The FDA regulates each can of cat food, bag of dog food, and animal treat in your pantry. These foods are regulated just as any other animal feeds available in the U.S. The Federal Food Drug and Cosmetic Act requires pet foods to be safe to eat, produced under sanitary conditions, contain no harmful substances, and be correctly labeled. Additionally, canned products must be processed in conformance with low-acid canned food regulations to ensure they are free of viable microorganisms. [21 Code of Federal Regulations (CFR) Part 113].
Pet food sales in 2011 reached $80 billion. This, coupled with a growing rate of pet ownership in the U.S., creates a significant number of people in contact with these products on a daily basis. One question often asked is: “Besides pets, who is the second most common consumer of pet food?” Most tend to respond that the elderly consume a portion of this food. In actuality, toddlers who have no inhibitions about what they place in their mouths tend to ingest pet food far more often. The food for the family pet is normally stored on the floor for the pet to access. A child crawling on the floor has instant access to Rover’s interesting treats.
The role of the family pet has changed significantly over the years. What once was a yard dog to alert the family to intruders or protect farm animals from predators has transitioned to a companion with a strong bond with its owner. Pets play an important and often therapeutic role in helping people through trying times as loyal and forgiving companions. Emotional attachments run deep between people and the animals they love. Any abrupt separation has ramifications.
The pet food industry faces a number of challenges as it strives to meet current regulatory and customer expectations. The industry, plant personnel, and some in the supply chain still view pet food as just animal feed. Attempting to meet the current challenges is expensive and requires a level of commitment that many manufacturers have embraced, while others continue to face the handicaps of the past.

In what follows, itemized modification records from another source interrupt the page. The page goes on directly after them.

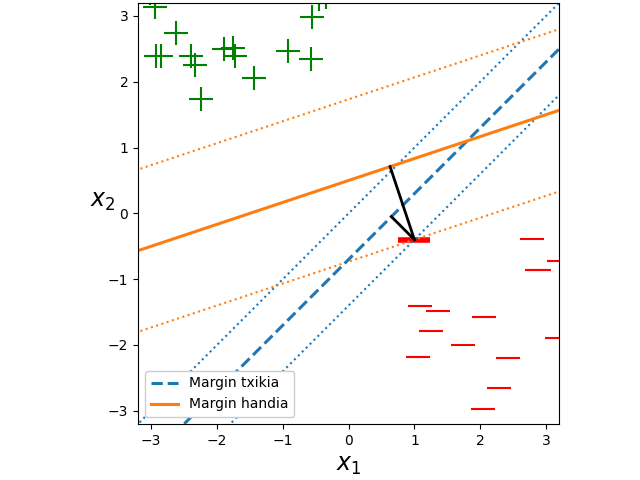
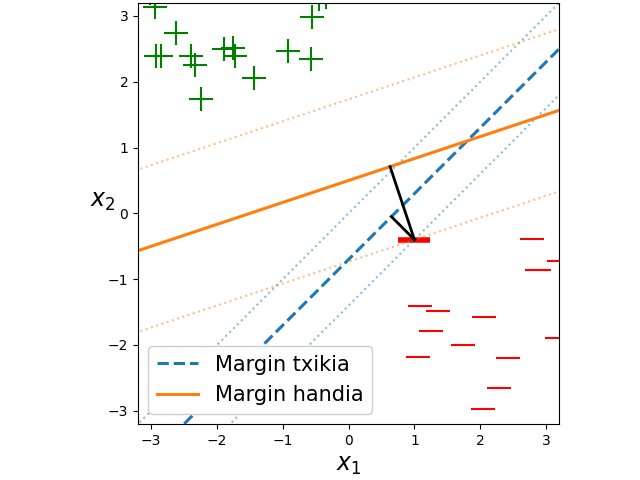
irudiak hobetu berriro

diff --git a/Grafikoak/2_margina_adibidea.py b/Grafikoak/2_margina_adibidea.py
@@ -25,10 +25,10 @@ y6 = 1.81999 + 1/3*(x-0.26)
 # Grafikoa sortu: 
 
 
-plt.plot(x, y3, label = 'Margin txikia', linestyle = "dotted", alpha = 1, c = "tab:blue")
-plt.plot(x, y4, label = 'Margin txikia', linestyle = "dotted", alpha = 1, c = "tab:blue")
-plt.plot(x, y5, label = 'Margin txikia', linestyle = "dotted", alpha = 1, c = "tab:orange")
-plt.plot(x, y6, label = 'Margin txikia', linestyle = "dotted", alpha = 1, c = "tab:orange")
+plt.plot(x, y3, label = 'Margin txikia', linestyle = "dotted", alpha = 0.5, c = "tab:blue")
+plt.plot(x, y4, label = 'Margin txikia', linestyle = "dotted", alpha = 0.5, c = "tab:blue")
+plt.plot(x, y5, label = 'Margin txikia', linestyle = "dotted", alpha = 0.5, c = "tab:orange")
+plt.plot(x, y6, label = 'Margin txikia', linestyle = "dotted", alpha = 0.5, c = "tab:orange")
 
 
 
@@ -66,7 +66,7 @@ plt.plot([1, 13/20], [-0.4, -0.05], color='black',linewidth = 2)
 plt.plot([1, 63/100], [-0.4, 71/100], color='black',linewidth = 2)
 plt.scatter([1],[-0.4], color='red', marker='_', s = 500, linewidth = 4)
 
-l =plt.legend(handles = [hiper_1, hiper_2] ,fontsize = 10, loc = 'lower left')
+l =plt.legend(handles = [hiper_1, hiper_2] ,fontsize = 15, loc = 'lower left')
 l.get_frame().set_alpha(1) 
 
 plt.show()

diff --git a/Grafikoak/1_espazio_zatitzaile_adibidea.py b/Grafikoak/1_espazio_zatitzaile_adibidea.py
@@ -25,11 +25,11 @@ plt.gca().set_aspect('equal', adjustable='box')
 plt.scatter([2.3, -0.4, -1.4,0.6,1.5], [1.2, -2.3,-1.2,-0.4,-1.5], color='red', marker='_', s = 300)
 plt.scatter([-1.7, -0.4, 0.8,-2.5,-2.6, -1.4], [0.7, 1.4, 2.6,1.4,-0.5, 2.7], color='green', marker='+', s = 300)
 plt.scatter([1],[1], color='red', marker='_', s = 500, linewidth = 4)
-plt.text(1.1,0.7, r'$(1,1)$', color='black', fontsize=12)
+plt.text(0.8,0.5, r'$(1,1)$', color='black', fontsize=20)
 
 # Bektorea gehitu
 q = plt.quiver(0,0,-1,1,angles = 'xy',scale_units = 'xy', scale = 1, color = 'black')
-plt.text(-1.3,1.1, r'$w$', color='black', fontsize=12)
+plt.text(-1.3,1.1, r'$w$', color='black', fontsize=20)
 
 # l =plt.legend(fontsize = 15, loc = 'upper left')
 # l.get_frame().set_alpha(1)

Pet food industry leaders deserve credit for taking the lead on several fronts by funding research to improve product packaging, making it less attractive to insects and extending shelf life. When microbiological issues became a focus in dry food processing, this industry was one of the leaders in looking at strategies and technologies to provide better control and reduce issues. New facilities have been built with significant regard for new technologies to reduce the threats to food product integrity that most food plants face. Improved air filtration, moisture control, system integrity, and supply chain management are a few areas they have diligently worked to improve.
Since pet food is often the sole dietary intake for many animals, these manufacturers are in a different category than most food manufacturers. Not only must they comply with all GMP provisions, they also are classified as nutraceutical manufacturers with another set of challenges. Where one ingredient may be used as a binder to keep ingredients together, the same ingredient may have health effects, and its presence may trigger health claims that render the finished product subject to other regulatory compliance issues. Imagine the challenges of a company using what they believe to be a functional ingredient only to have its use interpreted as a dietary supplement requiring additional regulatory oversight.
Changes to overcome these challenges will take time, commitment, and education to make all in the process understand that product safety is non-negotiable. Investments are being undertaken to improve the structure of many manufacturing facilities. These will be beneficial, but can be nullified unless the people issues are also restructured.
We can physically segregate pre-kill from post-kill processes by using barriers such as walls and doors over openings. But, what will this achieve if an employee transports raw materials or themselves through these spaces with no regard to barrier segregation? How do we essentially reprogram their awareness of these new requirements after years of working in the plants without regard for them?
Educate them. Provide these otherwise great employees with an understandable and justifiable reason why they need to change and become more aware of these changes. After all, haven’t they spent the last 10 to 20 years in the facility being told what to do, making it a requirement at the cost of their employment? When was the last time someone actually explained the reasoning behind the policies or procedures in a way that they saw a value to themselves and the company?
Many of these changes will affect several aspects of a plant’s operation. Moving materials to where they will be needed will take some time to get used to. Changes in cleaning procedures will cause many disruptions and eat up time until all the kinks are worked out. Testing and verifications will likely cause problems not before realized. Transitions to become fully compliant with new regulations or accepted practice take time, and bumps in the road should be expected.
Just as with every challenge we face in the food industry, experience has taught us that the best route is education of all involved, regardless of the positions they hold in the organization. Understanding the needs and successful approaches has always yielded the best long-term results.
The author is Head of Food Safety Education, AIB International.